On a visit to Bucharest, Tolstoy noted that Romanians had a "sad destiny," his observation no doubt based on a strong sense of their troubled past -- Romania's soul is tormented by history, its loveliness overshadowed by the reputations of malevolent personalities like Vlad the Impaler and Communist dictator Nicolae Ceausescu. But while bloodthirsty men have worked their ugly politics here, and Communism has left its ruinous marks on the land, it remains a country of great beauty, one that (unlike its most misunderstood cultural export, Count Dracula) is shedding its curse and pulses with life and fascinating diversity. It is also a land of mighty, staggering contrasts.

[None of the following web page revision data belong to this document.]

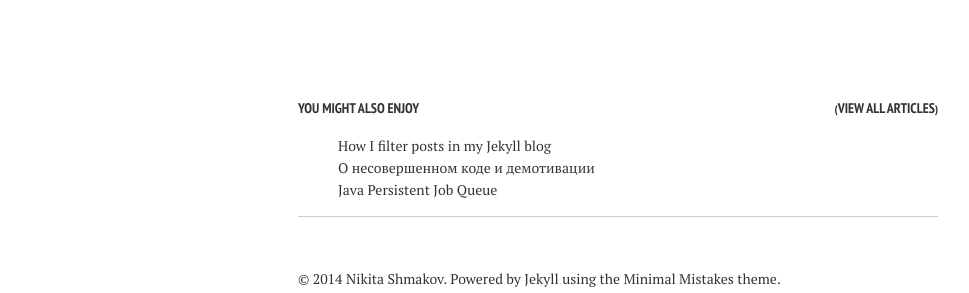
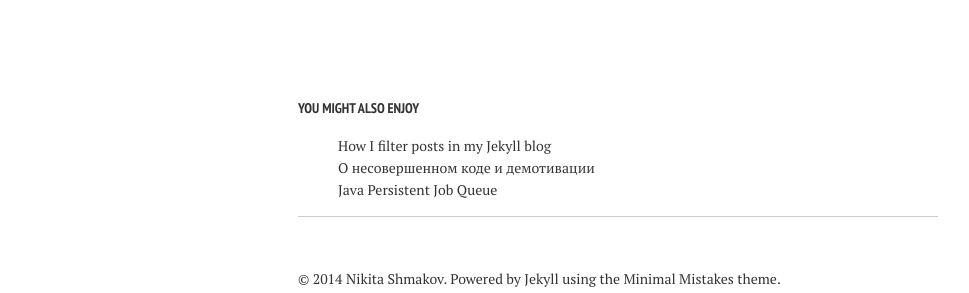
Before and after one commit to dreambrother/nikshmakov.me, a Jekyll site: the page built from _posts/2013-11-24-1-new-blog.md, in a window 1280 px wide. Shown: the part 484-777 px from the top of the page, without its empty margins (22-991 px from the left). Built offline with Jekyll 4.4.1, drawn with Linux system fonts in a browser that asks for light colours; nearby versions of some CDN libraries; comment, search, counter and statistics services are not loaded.

Commit message:
remove broken link

```diff
--- a/_layouts/post.html
+++ b/_layouts/post.html
@@ -58,7 +58,7 @@
 
 <div class="footer-wrap">
   {% if site.related_posts.size > 0 %}<div class="related-articles">
-  <h4>You might also enjoy <small class="pull-right">(<a href="{{ site.url }}/articles">View all articles</a>)</small></h4>
+  <h4>You might also enjoy</h4>
     <ul>
     {% for post in site.related_posts limit:3 %}
       {% assign match = false %}
```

While Bucharest buzzes with the frenzied energy of a world capital, somewhere in a field, a farmer wields a scythe, harvesting the grass his livestock will eat during the cold winters. In the context of the European Union (Romania became a full-fledged member in 2007) the contrast between urban and rural life is staggering. It is a country coated in forest and defined by the curved backbone of Carpathian peaks. Its natural treasures include the Alpine splendor of snowcapped mountains and the vast frontier wetlands of the Danube Delta, one of the last great wildernesses in Europe. And along with the rolling hills and soaring peaks, swathes of green and vast tracts of preindustrial landscape, there are enchanting castles, richly decorated churches, and rural villages where time moves at a surreal pace. All of this reflects the varied histories of a people who, for centuries, have struggled to create and hold onto a single, united state. Romania's past is riddled with intrigue and tales of war and political upheaval.

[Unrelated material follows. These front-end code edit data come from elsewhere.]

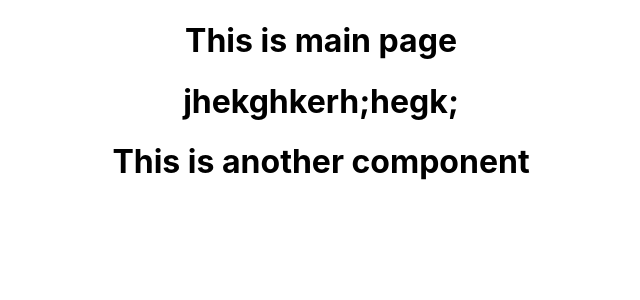
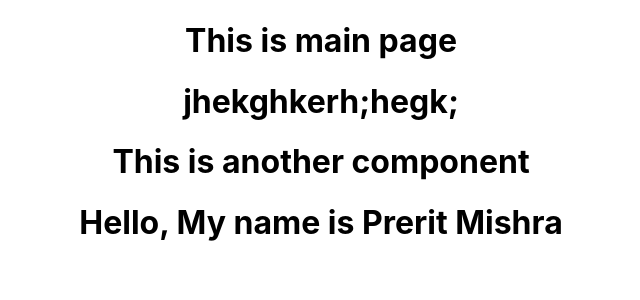
Before and after one commit to utkarshilh/Monger, a React (Create React App) app: page / in a window 1280 px wide. Shown: the top 300 px of the page, without its empty margins (319-959 px from the left). Built offline with nearby package versions, Linux system fonts and the light colour scheme.

Commit message:
Added file naming

```diff
--- a/src/App.js
+++ b/src/App.js
@@ -2,6 +2,7 @@ import logo from './logo.svg';
 import './App.css';
 import H from './H';
 import G from './G';
+import Prerit from './Prerit';
 
 function App() {
   return (
@@ -9,6 +10,8 @@ function App() {
       <h1>This is main page</h1>
       <H />
       <G />
+      <Prerit />
+
     </div>
   );
 }
--- /dev/null
+++ b/src/Prerit.js
@@ -0,0 +1,9 @@
+import React from 'react'
+
+export default function prerit() {
+  return (
+    <div>
+      <h1>Hello, My name is Prerit Mishra</h1>
+    </div>
+  )
+}
```
Also changed, not shown: 1 other file (tests, documents, lock files or other folders).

During its isolation under Communism, many of Romania's great treasures were unknown to the world, considered unimportant by a leadership hellbent on fulfilling its sociopolitical master plan. To the outside world, this was a dark and foreboding place, legendarily haunted by Dracula's eternal ghost, and tormented by Ceausescu's living one. But while Ceausescu's program of systemization tried to squash the past -- the Communists built countless drab, gray apartments that still serve as cheap housing throughout the country -- many lovely centuries-old towns and cities have maintained their historic grandeur, albeit faded and crumbling. Retaining their historic core, occasionally centered on dramatic fortresses and fleshed out by rambling cobblestone streets and narrow alleyways or ancient gateways leading to secret courtyards, Romania's baroque, Gothic, and Secessionist cities are well worth exploring, and while much work is needed to improve tourism infrastructure, the time to visit Romania is now. For Romania is on the verge of yet another revolution; this time riding the wave of E.U. membership with bolstered economic hopes, it's a revolution that will inevitably take its toll on the medieval lifestyle of many of its backwater communities. Romania, once a country weighed down by its troubled past, is poised for a formidable future.